Researchers like Jill Goldstein, PhD, MPH, a Mass General Brigham psychiatric neuroscientist, are studying risk factors for AD in early midlife. Midlife describes the ages between 40 and 65. Risk factors for AD include: age, genetics, family history, hypertension (chronic high blood pressure), and mental health conditions, such as depression and anxiety.

Dr. Goldstein is the founder and executive director of the Innovation Center on Sex Differences in Medicine (ICON-X) at Massachusetts General Hospital and works in the Department of Psychiatry at Mass General. Dr. Goldstein and her colleagues recently published a study on how hypertension in early adulthood affects cognition in midlife. In this study, cognition included essential abilities like memory, attention, reasoning, and planning.

Dr. Goldstein and her team found that not only are hypertension and cognitive decline linked, but that men and women are affected differently. Understanding these differences could change how patients are screened and treated for dementia in the future.

“Finding and treating modifiable risk factors for dementia that may differ for men and women can help with early prevention,” explains Dr. Goldstein. “It’s estimated that 8% of dementia cases in the United States are partially due to midlife hypertension. A 10 to 25% reduction in midlife hypertension cases could decrease AD prevalence by up to 100,000 cases.”

Hypertension and dementia

Dr. Goldstein and the team worked with patients from the New England Family Study. This large, more than 60-year-long study examined thousands of community participants’ long-term medical and mental health outcomes. They recruited 195 patients from that study: 100 men and 95 women, ages 45 to 55. These patients completed several memory and cognition tests, including:

  • Recalling lists of numbers and words in order

  • Coming up with as many words as possible for a given letter within a set timeframe

  • Looking at pictures of faces paired with names and occupations, doing another task, and then trying to remember the information when shown the faces again

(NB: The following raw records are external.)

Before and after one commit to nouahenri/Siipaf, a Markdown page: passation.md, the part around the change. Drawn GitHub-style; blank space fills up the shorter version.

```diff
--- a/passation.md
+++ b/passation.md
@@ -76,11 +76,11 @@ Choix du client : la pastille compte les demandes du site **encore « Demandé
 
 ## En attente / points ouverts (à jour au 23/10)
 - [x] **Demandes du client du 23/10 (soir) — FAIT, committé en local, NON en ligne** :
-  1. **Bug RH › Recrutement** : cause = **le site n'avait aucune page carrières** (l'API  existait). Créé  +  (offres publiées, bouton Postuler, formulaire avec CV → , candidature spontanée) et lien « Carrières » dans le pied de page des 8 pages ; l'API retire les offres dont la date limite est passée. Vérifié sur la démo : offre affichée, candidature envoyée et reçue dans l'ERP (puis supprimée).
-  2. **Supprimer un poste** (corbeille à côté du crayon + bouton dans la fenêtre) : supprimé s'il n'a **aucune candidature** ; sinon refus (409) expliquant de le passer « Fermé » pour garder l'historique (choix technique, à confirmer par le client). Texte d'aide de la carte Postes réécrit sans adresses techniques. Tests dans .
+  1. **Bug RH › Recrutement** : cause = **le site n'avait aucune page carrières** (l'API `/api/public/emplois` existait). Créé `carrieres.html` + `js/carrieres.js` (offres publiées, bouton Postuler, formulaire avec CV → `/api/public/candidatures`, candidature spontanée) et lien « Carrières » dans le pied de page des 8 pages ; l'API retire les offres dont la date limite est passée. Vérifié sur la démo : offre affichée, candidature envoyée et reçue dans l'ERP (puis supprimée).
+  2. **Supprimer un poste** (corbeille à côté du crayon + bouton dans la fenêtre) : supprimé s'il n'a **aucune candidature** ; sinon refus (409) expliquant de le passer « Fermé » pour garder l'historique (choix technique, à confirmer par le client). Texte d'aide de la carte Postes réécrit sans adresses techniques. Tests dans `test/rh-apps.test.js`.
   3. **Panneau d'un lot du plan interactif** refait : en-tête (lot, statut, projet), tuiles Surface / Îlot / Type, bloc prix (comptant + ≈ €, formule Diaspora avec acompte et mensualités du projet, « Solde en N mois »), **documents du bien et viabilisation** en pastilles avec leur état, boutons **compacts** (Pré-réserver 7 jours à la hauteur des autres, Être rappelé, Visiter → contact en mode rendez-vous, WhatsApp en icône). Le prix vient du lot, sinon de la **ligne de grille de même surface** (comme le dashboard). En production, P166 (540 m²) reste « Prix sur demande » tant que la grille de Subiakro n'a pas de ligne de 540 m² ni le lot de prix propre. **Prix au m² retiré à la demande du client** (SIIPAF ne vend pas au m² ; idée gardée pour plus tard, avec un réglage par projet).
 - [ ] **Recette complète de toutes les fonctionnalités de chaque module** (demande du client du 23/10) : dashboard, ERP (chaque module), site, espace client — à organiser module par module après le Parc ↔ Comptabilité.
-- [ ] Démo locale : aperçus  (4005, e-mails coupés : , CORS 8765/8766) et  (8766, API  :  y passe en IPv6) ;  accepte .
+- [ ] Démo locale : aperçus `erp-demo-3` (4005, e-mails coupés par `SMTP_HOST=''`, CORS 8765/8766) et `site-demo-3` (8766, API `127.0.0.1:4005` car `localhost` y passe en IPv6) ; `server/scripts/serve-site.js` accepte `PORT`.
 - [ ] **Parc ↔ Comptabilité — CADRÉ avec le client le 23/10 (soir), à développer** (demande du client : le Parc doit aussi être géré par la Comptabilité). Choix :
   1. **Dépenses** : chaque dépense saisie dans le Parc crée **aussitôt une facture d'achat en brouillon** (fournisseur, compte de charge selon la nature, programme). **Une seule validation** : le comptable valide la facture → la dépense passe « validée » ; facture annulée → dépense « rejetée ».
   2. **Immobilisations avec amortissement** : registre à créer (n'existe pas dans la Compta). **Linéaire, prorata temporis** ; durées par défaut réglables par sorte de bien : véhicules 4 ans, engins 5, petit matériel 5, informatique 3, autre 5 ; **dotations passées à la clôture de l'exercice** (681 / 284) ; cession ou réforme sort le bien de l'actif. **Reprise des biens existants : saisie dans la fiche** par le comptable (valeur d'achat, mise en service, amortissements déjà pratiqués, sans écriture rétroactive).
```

Participants also shared their medical histories, including if and when they had been diagnosed with hypertension.

The researchers found that people with midlife hypertension had worse cognition scores than people with normal blood pressure. There were also differences between the sexes. More men than women had hypertension, but women had worse memory results. None of the participants had dementia at the time of the study, but these subtle differences could be used to predict who may be at risk for memory loss in the future. Goldstein’s team is following these individuals over time and currently assessing potential markers of AD, such as amyloid and tau proteins in the brain.

Symptoms of high blood pressure in women

Historically, heart disease and hypertension were thought to affect men more than women. Men tend to develop hypertension earlier in life, but women take longer to get diagnosed. “In fact, high blood pressure and heart disease in women is very common. Heart disease is the number cause of mortality and disability in women and men,” says Dr. Goldstein.

High blood pressure signs or symptoms can include:

  • Blurred vision

  • Headache

  • Chest pain

  • Shortness of breath

Hypertension can cause serious problems like:

Hypertension affects blood flow throughout the body, including the brain. This may be part of the reason hypertension is a risk factor for memory loss and AD. If women are diagnosed with hypertension later in life, there is more time for blood vessel damage to accumulate.

Incorporating the impact of one’s sex into developing therapies and prevention strategies is the ultimate goal for precision medicine.

Jill M. Goldstein, PhD, MPH
Psychiatric Neuroscientist
Mass General Brigham

Dementia in women

In the United States, almost 2 in 3 patients with Alzheimer’s disease are women. There are more women with dementia in part due to longer lifespan among women. However, scientists, including Goldstein’s team, have shown this is not only due to age.

Early signs or symptoms of AD or dementia can include:

  • Repeating the same questions in a short period of time

  • Frequently losing things

  • Trouble remembering words when speaking and writing

  • Difficulty problem-solving or making plans

  • Forgetting to do tasks like paying the bills

  • Withdrawing from social activities

  • Developing depression or anxiety, or other changes in mood and personality

Researchers like Dr. Goldstein are trying to determine other risk factors for women, including understanding the role of menopause. Some things like age, genetics, and family history can’t be controlled, but treating other risk factors such as hypertension could help prevent the disease. In the future, sex-dependent treatments could help prevent or delay memory loss for high-risk people in a sex-selective way.

“Incorporating the impact of one’s sex into developing therapies and prevention strategies is the ultimate goal for precision medicine,” says Goldstein. “That is one of our primary missions at the Innovation Center on Sex Differences in Medicine (ICON-X) at Mass General.”

Jill M. Goldstein, PhD, MPH


Psychiatric Neuroscientist